Last night I wrote and wrote because I was angry.
This morning I woke up, and I packed the kids off to school and got a shower and drank some coffee, and I am still angry.
Listen. My relationship with both evangelicalism and my old church is like a relationship with an ex who shares custody of your kids and who also massively influences U.S. public policy. I don’t know how angry I should allow myself to be with someone I broke up with, and how much I should shake my head and say, Yes, this is why I left, and move on.
It has been eight months since I left my church. I left because it hurt like this nearly all the time. I left because I was angry more often than I wasn’t, and because I had to work so hard at being not-angry. I left because I couldn’t separate the things that frustrate me about white American evangelicalism from the specific culture that existed at that one single white American evangelical church, and because I didn’t see that one church making any effort to distinguish itself from the most toxic parts of the culture anyway. Walking away hurt, but staying there hurt more.
(In the eight months since I left, no one there has noticed that I’m gone or reached out to me in any way. That hurts, too, but it certainly reinforces my decision.)
It has been five months since I went on my own to a service at the tiny Episcopal church that I first attended once last summer with a friend. Five months since I sat in the priest’s office after the service and cried, because I was lonely and lost and I didn’t know how to do church anymore or if I even could, and because for the first time I had hope that someplace new could feel like home. And five months since Mother Debra — an unmarried woman of color: exactly the sort of person who never would have been allowed authority where I came from — told me that I was welcome there, could call it home if I wished.
“But,” she added. “You should know that we have quite a few gay people in our congregation. I hope that won’t be a problem for you?”

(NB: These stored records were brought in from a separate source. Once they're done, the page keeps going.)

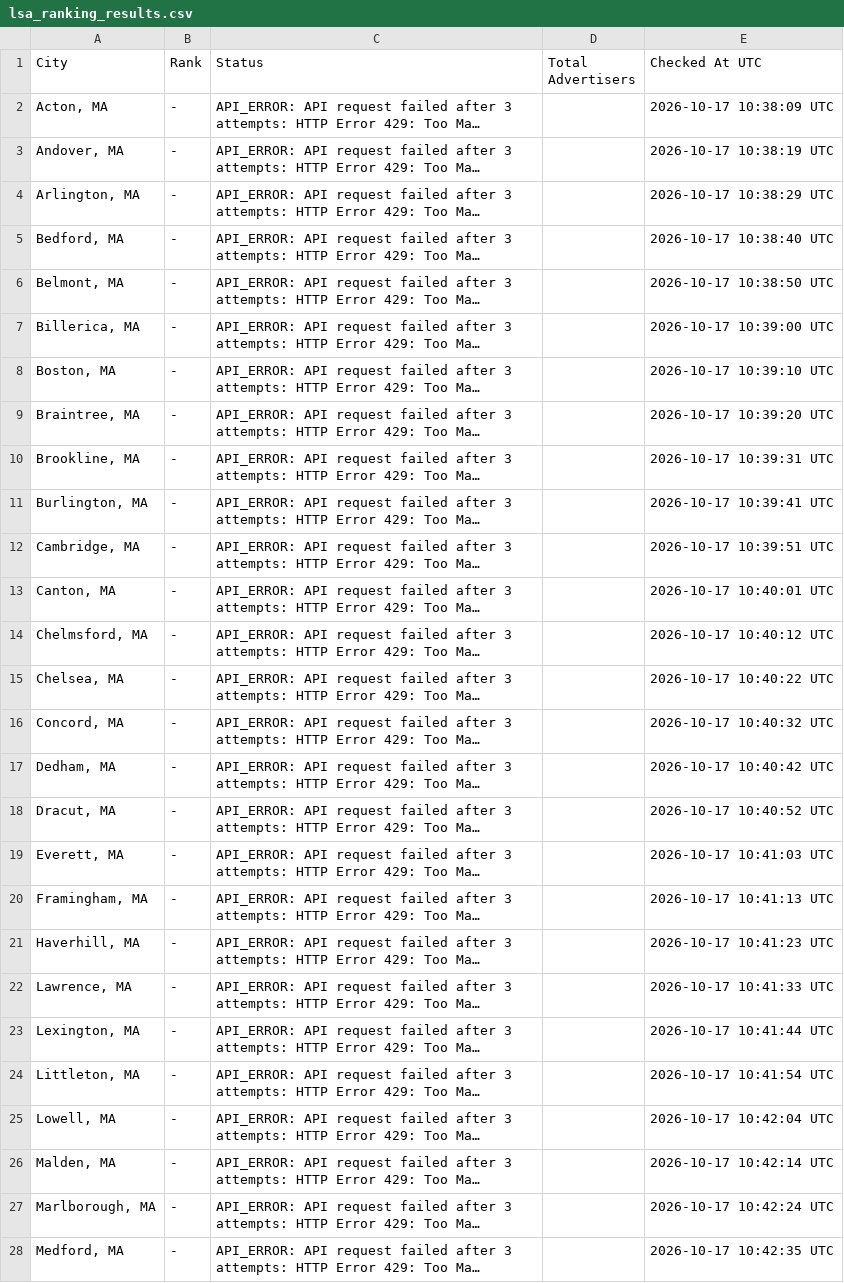
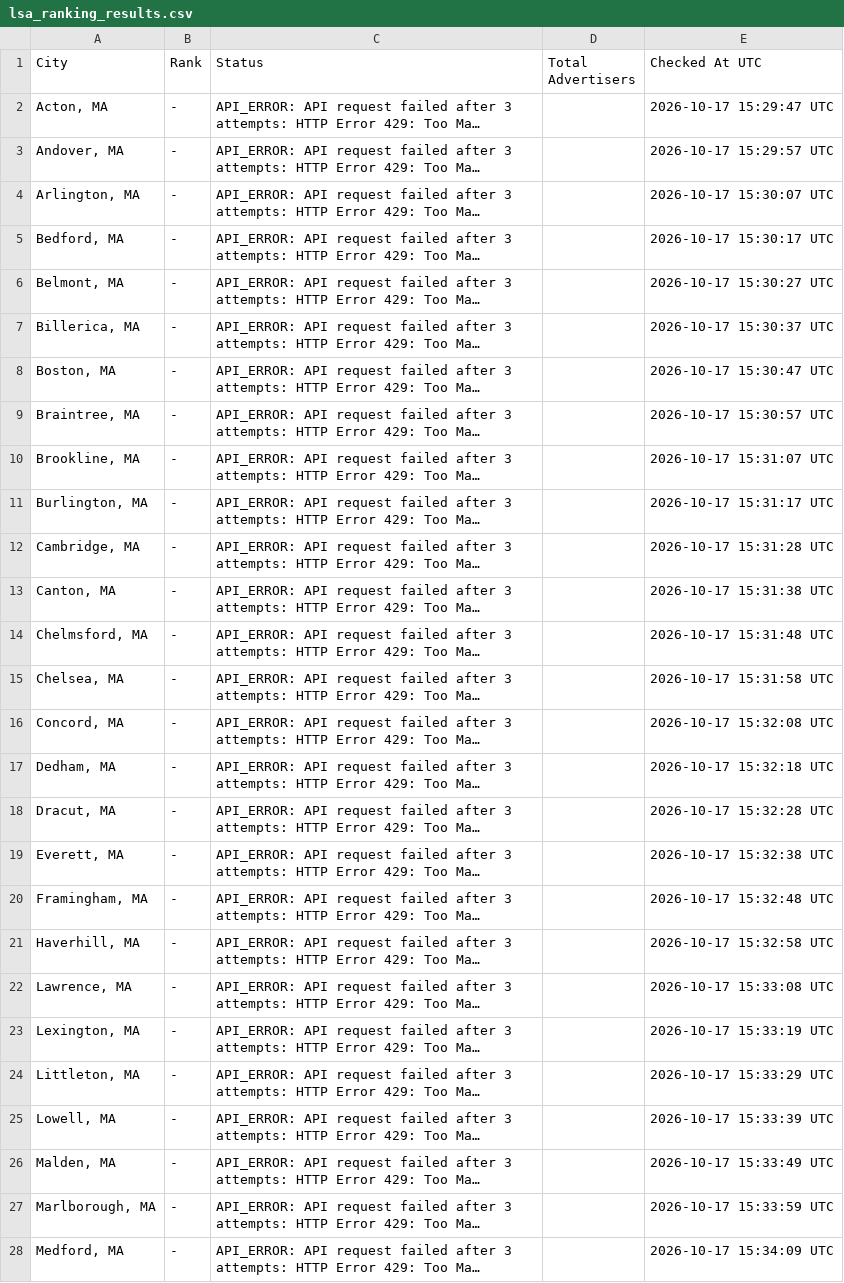
Before and after one commit to yasin-ads/apex-lsa-dashboard, a CSV file: data/lsa_ranking_results.csv, drawn as a sheet; only a part is shown; long unchanged cells end in …; the diff covers the shown part only; the diff names each change by its address in the sheet, - before the commit and + after, or states it on an @@ line.

```diff
--- a/data/lsa_ranking_results.csv
+++ b/data/lsa_ranking_results.csv
-E2 (Checked At UTC): 2026-10-17 10:38:09 UTC
+E2 (Checked At UTC): 2026-10-17 15:29:47 UTC
-E3 (Checked At UTC): 2026-10-17 10:38:19 UTC
+E3 (Checked At UTC): 2026-10-17 15:29:57 UTC
-E4 (Checked At UTC): 2026-10-17 10:38:29 UTC
+E4 (Checked At UTC): 2026-10-17 15:30:07 UTC
-E5 (Checked At UTC): 2026-10-17 10:38:40 UTC
+E5 (Checked At UTC): 2026-10-17 15:30:17 UTC
-E6 (Checked At UTC): 2026-10-17 10:38:50 UTC
+E6 (Checked At UTC): 2026-10-17 15:30:27 UTC
-E7 (Checked At UTC): 2026-10-17 10:39:00 UTC
+E7 (Checked At UTC): 2026-10-17 15:30:37 UTC
-E8 (Checked At UTC): 2026-10-17 10:39:10 UTC
+E8 (Checked At UTC): 2026-10-17 15:30:47 UTC
-E9 (Checked At UTC): 2026-10-17 10:39:20 UTC
+E9 (Checked At UTC): 2026-10-17 15:30:57 UTC
-E10 (Checked At UTC): 2026-10-17 10:39:31 UTC
+E10 (Checked At UTC): 2026-10-17 15:31:07 UTC
-E11 (Checked At UTC): 2026-10-17 10:39:41 UTC
+E11 (Checked At UTC): 2026-10-17 15:31:17 UTC
-E12 (Checked At UTC): 2026-10-17 10:39:51 UTC
+E12 (Checked At UTC): 2026-10-17 15:31:28 UTC
-E13 (Checked At UTC): 2026-10-17 10:40:01 UTC
+E13 (Checked At UTC): 2026-10-17 15:31:38 UTC
-E14 (Checked At UTC): 2026-10-17 10:40:12 UTC
+E14 (Checked At UTC): 2026-10-17 15:31:48 UTC
-E15 (Checked At UTC): 2026-10-17 10:40:22 UTC
+E15 (Checked At UTC): 2026-10-17 15:31:58 UTC
-E16 (Checked At UTC): 2026-10-17 10:40:32 UTC
+E16 (Checked At UTC): 2026-10-17 15:32:08 UTC
-E17 (Checked At UTC): 2026-10-17 10:40:42 UTC
+E17 (Checked At UTC): 2026-10-17 15:32:18 UTC
-E18 (Checked At UTC): 2026-10-17 10:40:52 UTC
+E18 (Checked At UTC): 2026-10-17 15:32:28 UTC
-E19 (Checked At UTC): 2026-10-17 10:41:03 UTC
+E19 (Checked At UTC): 2026-10-17 15:32:38 UTC
-E20 (Checked At UTC): 2026-10-17 10:41:13 UTC
+E20 (Checked At UTC): 2026-10-17 15:32:48 UTC
-E21 (Checked At UTC): 2026-10-17 10:41:23 UTC
+E21 (Checked At UTC): 2026-10-17 15:32:58 UTC
-E22 (Checked At UTC): 2026-10-17 10:41:33 UTC
+E22 (Checked At UTC): 2026-10-17 15:33:08 UTC
-E23 (Checked At UTC): 2026-10-17 10:41:44 UTC
+E23 (Checked At UTC): 2026-10-17 15:33:19 UTC
-E24 (Checked At UTC): 2026-10-17 10:41:54 UTC
+E24 (Checked At UTC): 2026-10-17 15:33:29 UTC
-E25 (Checked At UTC): 2026-10-17 10:42:04 UTC
+E25 (Checked At UTC): 2026-10-17 15:33:39 UTC
-E26 (Checked At UTC): 2026-10-17 10:42:14 UTC
+E26 (Checked At UTC): 2026-10-17 15:33:49 UTC
-E27 (Checked At UTC): 2026-10-17 10:42:24 UTC
+E27 (Checked At UTC): 2026-10-17 15:33:59 UTC
-E28 (Checked At UTC): 2026-10-17 10:42:35 UTC
+E28 (Checked At UTC): 2026-10-17 15:34:09 UTC
```
Also changed, not shown: 27 edited cells elsewhere in this file, 2 other files.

And I laughed. Which was probably not the best response. But I laughed, because here was this priest, telling me that I was welcome at their church but that making me comfortable as a straight person wasn’t a priority. That their church was a place where accepting LGBT people is the norm, and it is up to me to adapt to that, not the other way around.
And this is why that’s my church now. The church where I bring my children on Sunday morning, where my boys and I take the Eucharist alongside gay people and straight people and families and single people and people of different colors and ethnicities and people with autism and just people, and where it is expected that this is their church, and we are welcome to worship alongside them. A church where my whiteness and straightness and able-bodiedness isn’t privileged.
This is what unity in the body of Christ feels like. And it gives me hope. It makes me remember that white American evangelical Christianity isn’t the only Christianity. It makes me want everyone else to remember that too.
If I could add to the canon of scripture, besides Dr. Martin Luther King, Jr.,’s Letter from Birmingham Jail, I would include Flannery O’Connor’s short story “Revelation.” It’s about Mrs. Ruby Turpin, a southern woman who is very confident in her place in the hierarchy of God’s children, and how she has an epiphany about what it means for the first to be last. Here is the ending:
Until the sun slipped finally behind the tree line, Mrs. Turpin remained there with her gaze bent to the hogs as if she were absorbing some abysmal life-giving knowledge. At last she lifted her head. There was only a purple streak in the sky, cutting through a field of crimson and leading, like an extension of the highway, into the descending dusk. She raised her hands from the side of the hog pen in a gesture hieratic and profound. A visionary light settled in her eyes. She saw the streak as a vast swinging bridge extending upward from the earth through a field of living fire. Upon it a vast horde of souls were tumbling toward heaven. There were whole companies of white trash, clean for the first time in their lives, and bands of black n***rs in white robes, and battalions of freaks and lunatics shouting and clapping and leaping like frogs. And bringing up the end of the procession was a tribe of people whom she recognized at once as those who, like herself and Claud, had always had a little of everything and the God-given wit to use it right. She leaned forward to observe them closer. They were marching behind the others with great dignity, accountable as they had always been for good order and common sense and respectable behavior. They, alone were on key. Yet she could see by their shocked and altered faces even their virtues were being burned away. She lowered her hands and gripped the rail of the hog pen, her eyes small but fixed unblinkingly on what lay ahead. In a moment the vision faded but she remained where she was, immobile.
At length she got down and turned off the faucet and made her slow way on the darkening path to the house. In the woods around her the invisible cricket choruses had struck up, but what she heard were the voices of the souls climbing upward into the starry field and shouting hallelujah.
Hellelujah. Lord, have mercy on us sinners. Hallelujah.